Possible Solution: The problem most IT departments face is a lack of training experience. The managers in charge are skilled at IT, but they don’t know how to train people on these skills. This is where outside assistance can come in handy.

“Get help designing your materials,” HR professional Arte Nathan suggests. “Consider contracting with teachers from your local public schools and community colleges. They are trained in instructional design and can work with your company’s subject matter experts to create useful and professional instructional materials.”

You need professional training methods that are proven to work. This is the only way to ensure the information you’re conveying actually sticks.

3. Lack of Recognition

For more than a century, the common belief has been that people perform better when they make more money. In other words, if you provide an employee with raises and bonus opportunities, they’re going to become more productive. But this isn’t necessarily true.

In studies that ask people to identify what motivates them most at work, recognition is the winner. Roughly 83 percent of employees say being recognized for their achievements is most important to workplace fulfillment. Thus, it can be inferred that a lack of recognition negatively impacts productivity.

Possible Solutions: If you don’t currently spend much time recognizing your employees for their work, you need to start. There are entire books and seminars dedicated to this topic, but don’t get overwhelmed. Start simple and use things that you know your employees will enjoy. Simple employee of the month awards usually work.

4. Lack of Communication

It’s easy to blame a lack of productivity on the employee who is responsible for carrying out a specific task, but don’t be so quick to jump to conclusions.
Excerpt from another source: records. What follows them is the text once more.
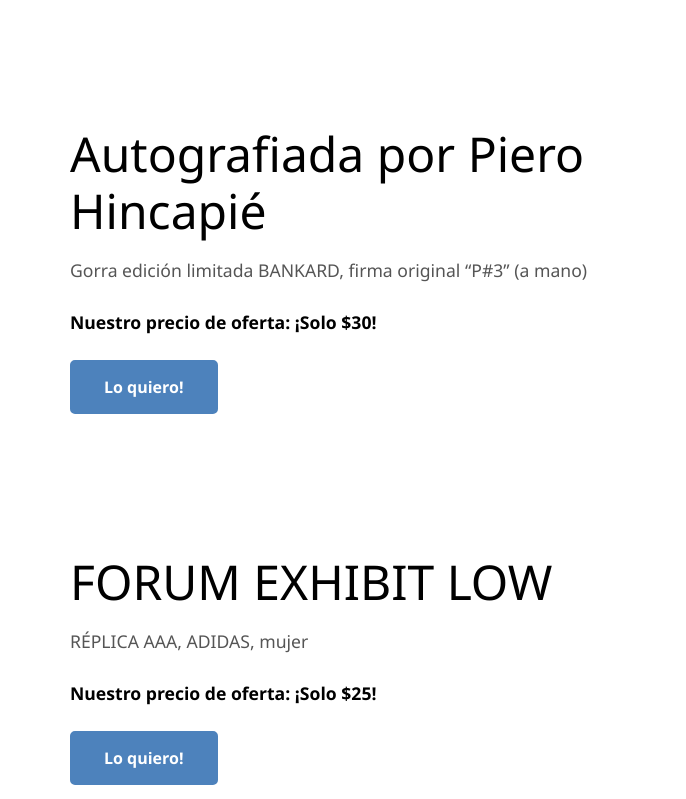
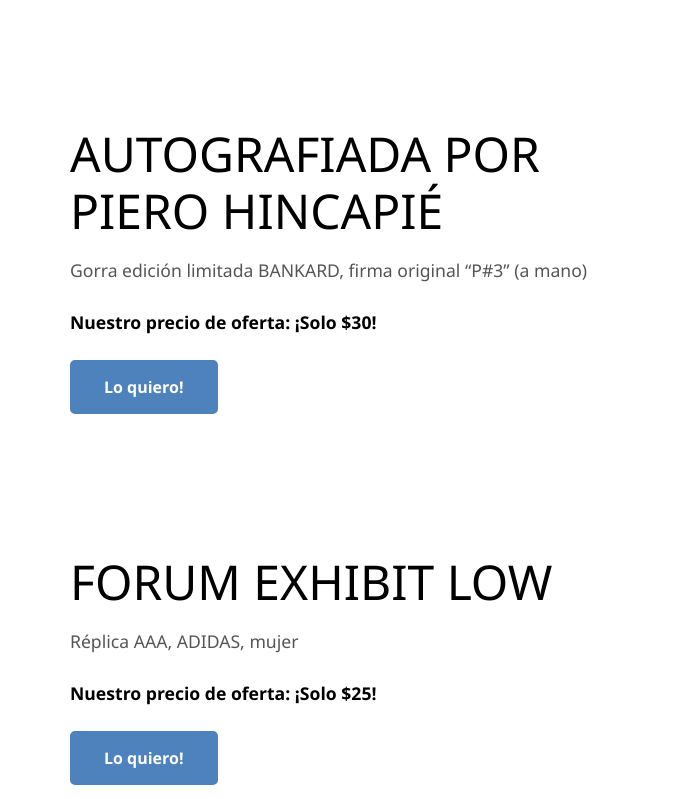
Before and after one commit to CCumba/Outlet, a plain HTML site: page promos.html in a window 1280 px wide. Shown: the part 928-1727 px from the top of the page, 594-1280 px from the left. Drawn offline with nearby package versions, Linux system fonts and the light colour scheme.

Commit message:
Update product titles to uppercase in promos.html

```diff
--- a/promos.html
+++ b/promos.html
@@ -217,7 +217,7 @@
             </div>
 
             <div class="hero-text">
-                <h2>RAZZA Gafas de alta definición</h2>
+                <h2>RAZZA GAFAS DE ALTA DEFINICIÓN</h2>
                 <p>Modelo colombiano Origen 17118, filtro polarizado, protección UV400</p>
                 <p class="bold-text">Nuestro precio de oferta: ¡Solo $45!</p>
 
@@ -260,7 +260,7 @@
             </div>
 
             <div class="hero-text">
-                <h2> Autografiada por Piero Hincapié</h2>
+                <h2> AUTOGRAFIADA POR PIERO HINCAPIÉ</h2>
                 <p>Gorra edición limitada BANKARD, firma original “P#3” (a mano)</p>
                 <p class="bold-text">Nuestro precio de oferta: ¡Solo $30!</p>
 
@@ -283,7 +283,7 @@
 
             <div class="hero-text">
                 <h2>FORUM EXHIBIT LOW </h2>
-                <p>RÉPLICA AAA, ADIDAS, mujer</p>
+                <p>Réplica AAA, ADIDAS, mujer</p>
                 <p class="bold-text">Nuestro precio de oferta: ¡Solo $25!</p>
 
                 <div style="margin-top: 1.5rem;">
```
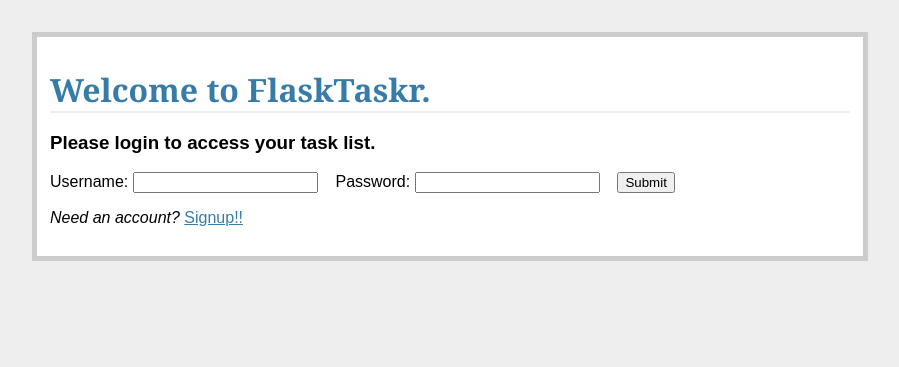
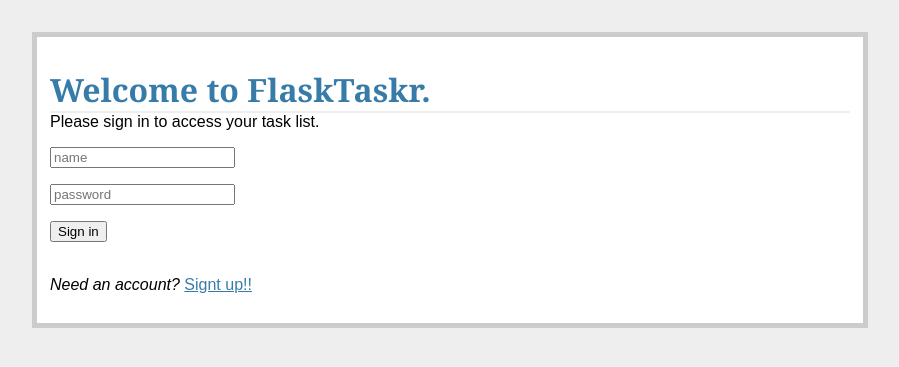
Before and after one commit to Copser/AddFlaskTaskr, a Flask app: page / in a window 1280 px wide. Shown: the top 367 px of the page, without its empty margins (190-1089 px from the left). Run offline with Flask 2, Linux system fonts and the light colour scheme.

Commit message:
Updating all html files to handle errors.

```diff
--- a/project/templates/login.html
+++ b/project/templates/login.html
@@ -2,19 +2,33 @@
 {% block content %}
 
 <h1>Welcome to FlaskTaskr.</h1>
-<h3>Please login to access your task list.</h3>
-
-<form method="post" action="/">
-  {{ form.csrf_token }}
-  <p>
-  	{{ form.name.label }}: {{ form.name }}
-  	&nbsp;&nbsp;
-  	{{ form.password.label }}: {{ form.password }}
-  	&nbsp;&nbsp;
-  	<input type="submit" name="" value="Submit" placeholder="">
-  </p>
+<div class="lead">Please sign in to access your task list.</div>
+<form class="form-signin" role="form" method="post" action="/">
+	{{ form.csrf_token }}
+	<p>
+		{{ form.name(placeholder="name") }}
+		<span class="error">
+			{% if form.name.errors %}
+				{% for error in form.name.errors %}
+					{{ error }}
+				{% endfor %}
+			{% endif %}
+		</span>
+	</p>
+	<p>
+		{{ form.password(placeholder="password") }}
+		<span class="error">
+			{% if form.password.errors %}
+				{% for error in form.password.errors %}
+						{{ error }}
+					{% endfor %}
+			{% endif %}
+		</span>
+	</p>
+	<button type="submit" class="btn btn-sm btn-success">Sign in</button>
+	<br>
+	<br>
+	<p><em>Need an account? </em><a href="/register">Signt up!!</a></p>
 </form>
 
-<p><em>Need an account? </em><a href="/register">Signup!!</a></p>
-
 {% endblock %}
```
Also changed, not shown: project/templates/tasks.html (+30 -4 lines).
In many cases, stifled productivity is the direct result of a lack of communication from management.

When communication isn’t clear, consistent, and timely, employees lose the confidence and autonomy to perform their work as it should be done. This can result in poor performance, or even a total lack of output.

Possible Solutions: Improving communication takes time and energy. If you don’t deal with it as soon as possible, it will spiral out of control. Lead by example and start from the top.

“To counteract the impact of poor managerial communication, your performance management system should enforce regular employee check-ins and feedback,” performance management consultant Stuart Hearn advises. “Employees and managers can then discuss short-term and long-term goals, career development plans and any relevant issues that might be impeding performance.”

Start Prioritizing Productivity

Productivity isn’t something that naturally falls into place – especially in a field as dynamic as IT. If you want your department to maximize output, efficiency, and creativity, you need to prioritize productivity from the start.

Exactly how you do this will depend on the specific set of circumstances you face, but the advice outlined in this article should give you a foundation to foster positive change.

» More TMCnet Feature Articles



» More TMCnet Feature Articles

Technology Marketing Corporation

35 Nutmeg Drive Suite 340, Trumbull, Connecticut 06611 USA
Ph: 800-243-6002, 203-852-6800
Fx: 203-866-3326

General comments:
Comments about this site:


© 2019 Technology Marketing Corporation. All rights reserved | Privacy Policy